**WHAT YOU NEED TO DO**.
Your answer should be every line from the records that contains "clamp".
##### RECORDS FOR THE EXERCISE #####
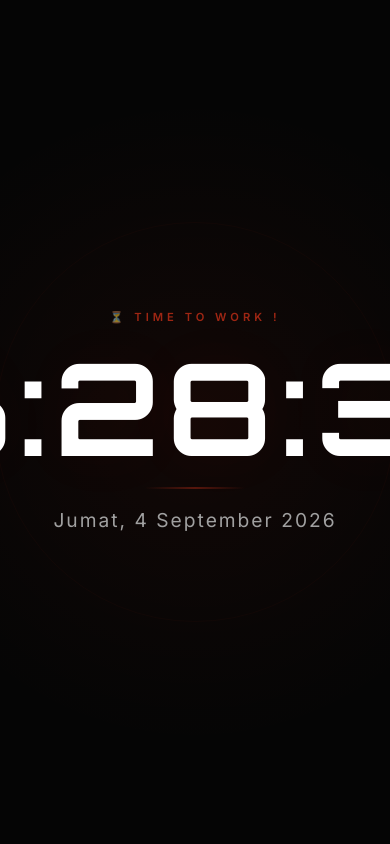
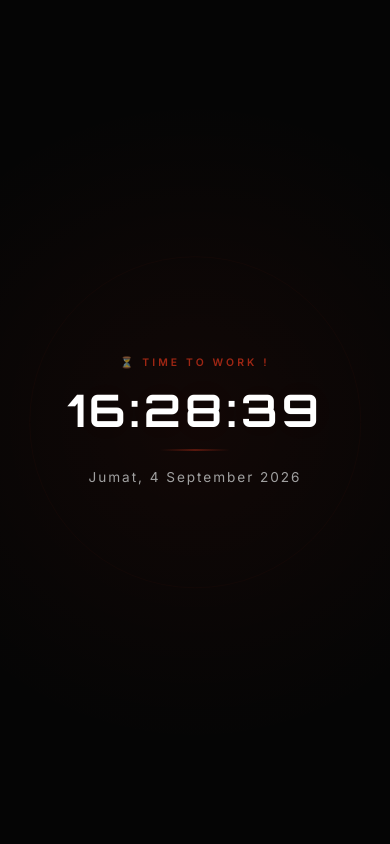
Before and after one commit to maolajah12/Portfolio-Maulana, a React (Vite) app: page / in a window 390 px wide. Both pictures are taken after a click on the button "READY!". Shown: the top 844 px of the page. Built offline with nearby package versions, Linux system fonts and the light colour scheme; the HTML template or start-up script is replaced by a standard one; a web font is replaced by a local one.

Commit message:
feat: improve mobile responsiveness for CountdownClock and Navbar

```diff
--- a/src/components/CountdownClock.jsx
+++ b/src/components/CountdownClock.jsx
@@ -45,9 +45,12 @@ const CountdownClock = () => {
         const logo = document.getElementById('navbar-logo');
         if (logo) {
             const rect = logo.getBoundingClientRect();
+            const isMobile = window.innerWidth <= 768;
 
-            // X: Tepat di sebelah kanan logo Portfolio + gap 90px (karena jam mengecil dari tengahnya)
-            const targetX = rect.right + 90;
+            // X: Tepat di sebelah kanan logo Portfolio
+            // Di mobile: gap 50px agar pas berdampingan dengan logo dan tidak menabrak hamburger menu
+            const gap = isMobile ? 50 : 90;
+            const targetX = rect.right + gap;
             // Y: Sejajar secara vertikal dengan tengah-tengah logo Portfolio
             const targetY = rect.top + (rect.height / 2);
 
@@ -55,8 +58,9 @@ const CountdownClock = () => {
             const moveX = targetX - (window.innerWidth / 2);
             const moveY = targetY - (window.innerHeight / 2);
 
-            // Scale dibesarkan sedikit ke 0.15 agar lebih terbaca
-            setDockTransform(`translate(${moveX}px, ${moveY}px) scale(0.15)`);
+            // Scale di mobile vs desktop
+            const scale = isMobile ? 0.32 : 0.15;
+            setDockTransform(`translate(${moveX}px, ${moveY}px) scale(${scale})`);
         }
     }, []);
 
@@ -238,8 +242,8 @@ const CountdownClock = () => {
                 top: '50%',
                 left: '50%',
                 transform: 'translate(-50%, -50%)',
-                width: '400px',
-                height: '400px',
+                width: 'min(400px, 85vw)',
+                height: 'min(400px, 85vw)',
                 borderRadius: '50%',
                 border: '1px solid rgba(255, 59, 29, 0.03)',
                 pointerEvents: 'none',
@@ -256,6 +260,9 @@ const CountdownClock = () => {
                     flexDirection: 'column',
                     alignItems: 'center',
                     gap: '1rem',
+                    padding: '0 1.5rem',
+                    textAlign: 'center',
+                    maxWidth: '90vw',
                     opacity: isMounted ? 1 : 0,
                     transform: isMounted ? 'translateY(0)' : 'translateY(30px)',
                     transition: 'opacity 1.5s cubic-bezier(0.2, 0.8, 0.2, 1), transform 1.5s cubic-bezier(0.2, 0.8, 0.2, 1)',
@@ -263,7 +270,7 @@ const CountdownClock = () => {
                 }}>
                     <h2 style={{
                         color: '#FFFFFF',
-                        fontSize: '2rem',
+                        fontSize: 'clamp(1.6rem, 5vw, 2rem)',
                         fontWeight: 700,
                         letterSpacing: '2px',
                         margin: 0,
@@ -277,12 +284,12 @@ const CountdownClock = () => {
                             display: 'flex',
                             alignItems: 'center',
                             gap: '0.5rem',
-                            padding: '1rem 3rem',
+                            padding: '0.9rem 2.5rem',
                             background: '#FF3B1D',
                             color: '#FFFFFF',
                             border: 'none',
                             borderRadius: '50px',
-                            fontSize: '1.2rem',
+                            fontSize: 'clamp(1rem, 3.5vw, 1.2rem)',
                             fontWeight: 700,
                             letterSpacing: '2px',
                             cursor: 'pointer',
@@ -315,45 +322,53 @@ const CountdownClock = () => {
                     alignItems: 'center',
                     gap: '0.5rem',
                     marginBottom: '0.5rem',
+                    opacity: isShrinkingOrDocked ? 0 : 0.6,
+                    transition: 'opacity 0.5s ease',
                 }}>
                     <span style={{
-                        fontSize: '0.7rem',
+                        fontSize: 'clamp(0.65rem, 2vw, 0.7rem)',
                         color: '#FF3B1D',
                         fontWeight: 600,
-                        letterSpacing: '4px',
+                        letterSpacing: 'clamp(2px, 0.8vw, 4px)',
                         textTransform: 'uppercase',
-                        opacity: 0.6,
                     }}>
                         ⏳ Time to work !
                     </span>
                 </div>
 
                 <div style={{
-                    fontSize: '8rem',
+                    fontSize: 'clamp(2.6rem, 11.5vw, 8rem)',
                     fontWeight: 700,
                     color: '#FFFFFF',
                     fontFamily: "'Orbitron', 'Inter', sans-serif",
-                    letterSpacing: '6px',
+                    letterSpacing: 'clamp(2px, 1vw, 6px)',
                     textShadow: '0 0 60px rgba(255, 59, 29, 0.05)',
                     lineHeight: 1,
                     marginBottom: '0.5rem',
+                    whiteSpace: 'nowrap',
                 }}>
                     {time}
                 </div>
 
                 <div style={{
-                    width: '100px',
+                    width: 'clamp(60px, 18vw, 100px)',
                     height: '2px',
                     background: 'linear-gradient(90deg, transparent, rgba(255, 59, 29, 0.3), transparent)',
                     marginBottom: '0.5rem',
+                    opacity: isShrinkingOrDocked ? 0 : 1,
+                    transition: 'opacity 0.5s ease',
                 }} />
 
                 <div style={{
-                    fontSize: '1.2rem',
+                    fontSize: 'clamp(0.85rem, 3.2vw, 1.2rem)',
                     color: '#A0A0A0',
                     fontWeight: 400,
-                    letterSpacing: '2px',
+                    letterSpacing: 'clamp(1px, 0.5vw, 2px)',
                     fontFamily: "'Inter', sans-serif",
+                    textAlign: 'center',
+                    padding: '0 1rem',
+                    opacity: isShrinkingOrDocked ? 0 : 1,
+                    transition: 'opacity 0.5s ease',
                 }}>
                     {date}
                 </div>
--- a/src/components/Navbar.jsx
+++ b/src/components/Navbar.jsx
@@ -48,7 +48,7 @@ const Navbar = () => {
                     <span style={{ color: '#FF3B1D' }}>Portfolio</span><span style={{ color: '#666' }}>.</span>
                 </div>
 
-                <div style={{
+                <div className="desktop-menu" style={{
                     display: 'flex',
                     gap: '2.5rem',
                     alignItems: 'center',
@@ -190,8 +190,13 @@ const Navbar = () => {
           .mobile-menu-btn {
             display: block !important;
           }
-          nav > div > div:first-of-type:not(.mobile-menu-btn) {
+          .desktop-menu {
             display: none !important;
+          }
+          #navbar-logo {
+            display: flex !important;
+            font-size: 1.4rem !important;
+            margin-right: 95px !important;
           }
           nav {
             padding: 0.8rem 1.2rem !important;
```
Also changed, not shown: 1 other file (tests, documents, lock files or other folders).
#####
**EXERCISE SOLUTION**.
+                        fontSize: 'clamp(1.6rem, 5vw, 2rem)',
+                            fontSize: 'clamp(1rem, 3.5vw, 1.2rem)',
+                        fontSize: 'clamp(0.65rem, 2vw, 0.7rem)',
+                        letterSpacing: 'clamp(2px, 0.8vw, 4px)',
+                    fontSize: 'clamp(2.6rem, 11.5vw, 8rem)',
+                    letterSpacing: 'clamp(2px, 1vw, 6px)',
+                    width: 'clamp(60px, 18vw, 100px)',
+                    fontSize: 'clamp(0.85rem, 3.2vw, 1.2rem)',
+                    letterSpacing: 'clamp(1px, 0.5vw, 2px)',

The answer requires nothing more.